Community based project, Uru, Tanzania (2009)

In 2009 I spent three months working closely with the community in a rural village in Kilimanjaro, Tanzania. Working with only locally available materials and equipment (an electric single-phase welder), the project culminated in the creation of a sculpture in the shape of a life size banana tree constructed from local coins. The project was the result of a continued dialogue with the villagers on the subject of sustainable growing of bananas and coffee, the local produce.

Approaching the project as a complete outsider, working with a community in which the very concept of community based art was completely alien, animating and involving the local community was a key element. Through research and discussions I sought to gain a clearer understanding of how globalisation affects local agriculture in developing countries and the impact this has on the community and sustainable growing.

The materials were gathered by the local community, who had to travel to nearby villages and towns, as the local settlements didn't have enough coins to support the project, thus animating and engaging the wider area. The project generated a huge amount of interest and created a rich and diverse dialogue across language and cultural barriers.

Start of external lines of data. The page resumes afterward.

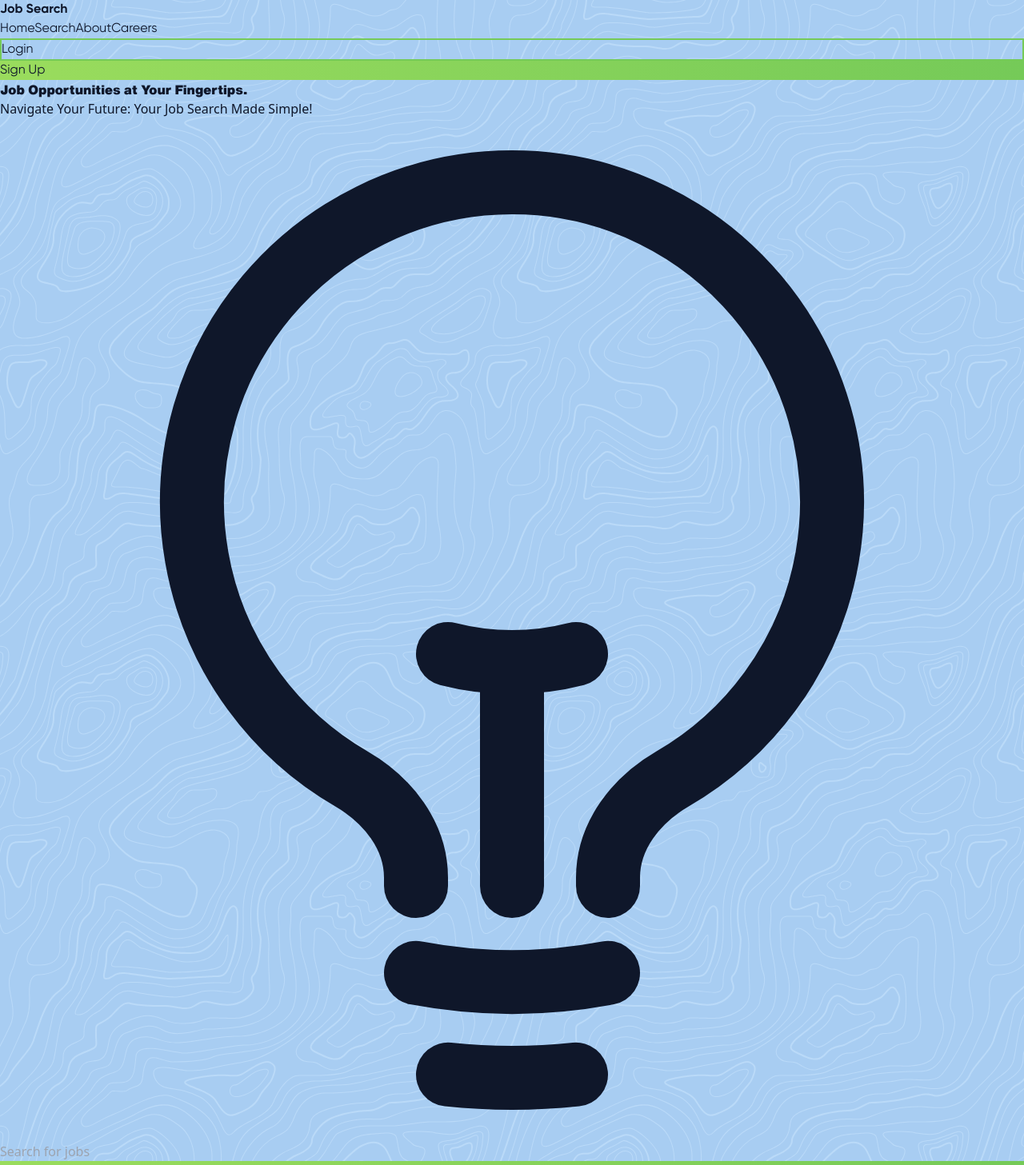
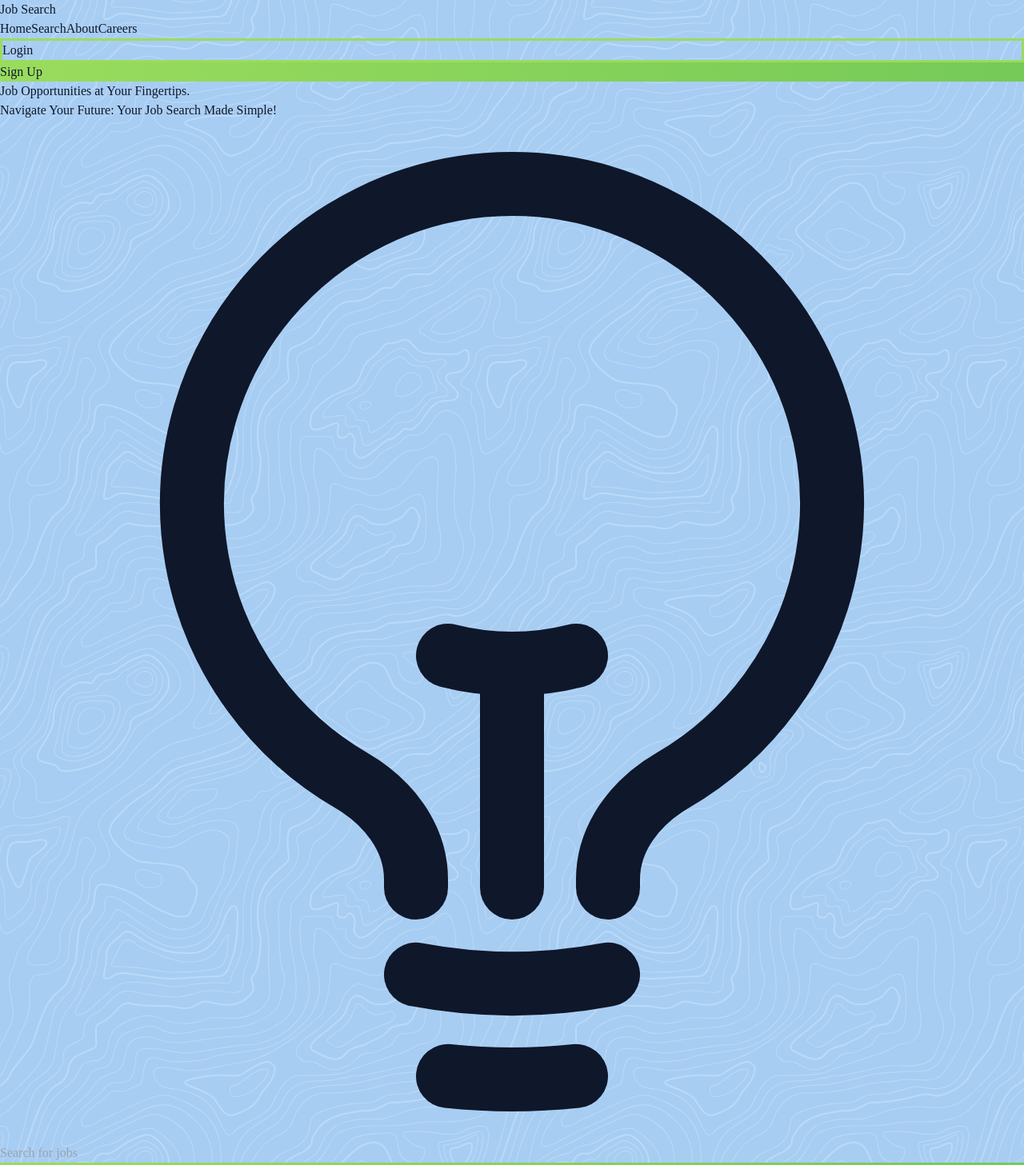
Before and after one commit to fasakinhenry/jobsearch, a React (Vite) app: page / in a window 1280 px wide. Shown: the top 1457 px of the page at 80% size. Built offline with nearby package versions, Linux system fonts and the light colour scheme.

Commit message:
style: fix layout in landing page

```diff
--- a/src/components/Header.jsx
+++ b/src/components/Header.jsx
@@ -3,10 +3,10 @@ import Button from './Button';
 
 const Header = () => {
   return (
-    <div className='gilroy py-10'>
-      <div className='px-20 container'>
+    <div className='py-10'>
+      <div className='px-20 container mx-auto'>
         <div className='flex items-center justify-between'>
-          <h2 className='text-3xl font-bold gilroy-bold'>Job Search</h2>
+          <h2 className='text-3xl font-bold'>Job Search</h2>
           <div className='flex justify-center items-center gap-5'>
             <Link to='/' className='text-md'>
               Home
--- a/src/components/Hero.jsx
+++ b/src/components/Hero.jsx
@@ -1,34 +1,30 @@
-import {
-  LightBulbIcon,
-  MagnifyingGlassIcon,
-} from "@heroicons/react/24/outline";
+import { LightBulbIcon } from '@heroicons/react/24/outline';
 const Hero = () => {
   return (
-    <div className="py-5 h-full">
-      <div className="container px-40">
-        <div className="grid  place-items-start">
-          <div className="grid py-6 max-w-5xl mx-auto">
-            <div className="text-center grid gap-8">
-              <h2 className="text-6xl helvetica-bold font-extrabold">
+    <div className='py-5 h-full flex mx-auto'>
+      <div className='container px-20 flex flex-col items-center justify-center'>
+        <div className='grid  place-items-start'>
+          <div className='grid py-6 max-w-5xl mx-auto'>
+            <div className='text-center grid gap-8'>
+              <h2 className='text-6xl font-extrabold'>
                 Job Opportunities at Your Fingertips.
               </h2>
-              <p className="text-md">
+              <p className='text-md'>
                 Navigate Your Future: Your Job Search Made Simple!
               </p>
             </div>
-            <div className="py-5">
-              <div className="items-center flex w-4/5 mx-auto py-2 px-3 rounded-full overflow-hidden  bg-white shadow-md">
-                <div className="px-3">
-                  <LightBulbIcon className="h-6 w-6" />
+            <div className='py-5'>
+              <div className='items-center flex w-4/5 mx-auto py-2 px-3 rounded-full overflow-hidden  bg-white shadow-md'>
+                <div className='px-3'>
+                  <LightBulbIcon className='h-6 w-6' />
                 </div>
                 <input
-                  type="text"
-                  placeholder="Search for jobs"
-                  className="w-4/5 px-3"
+                  type='text'
+                  placeholder='Search for jobs'
+                  className='w-4/5 px-3'
                 />
-                <div className="w-1/5 text-center flex items-center justify-center gap-2 btn-color px-3 py-4 rounded-full">
-                  <MagnifyingGlassIcon className="h-6 w-6" />
-                  <p>Search</p>
+                <div className='w-1/5 text-center btn-color px-3 py-4 rounded-full'>
+                  Search now
                 </div>
               </div>
             </div>
```
Also changed, not shown: src/index.css.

One of the key objectives for the sculpture, was to create a piece of art representative of the area and community and the project was well received by the local population, who felt they could relate to the shape and subject of the sculpture, whilst at the same time having been closely involved in its construction.

What is notable about Tanzanian coins is that is the actual value of the coins has become so devalued that the face value of the coins is now worth less than their international scrap metal value.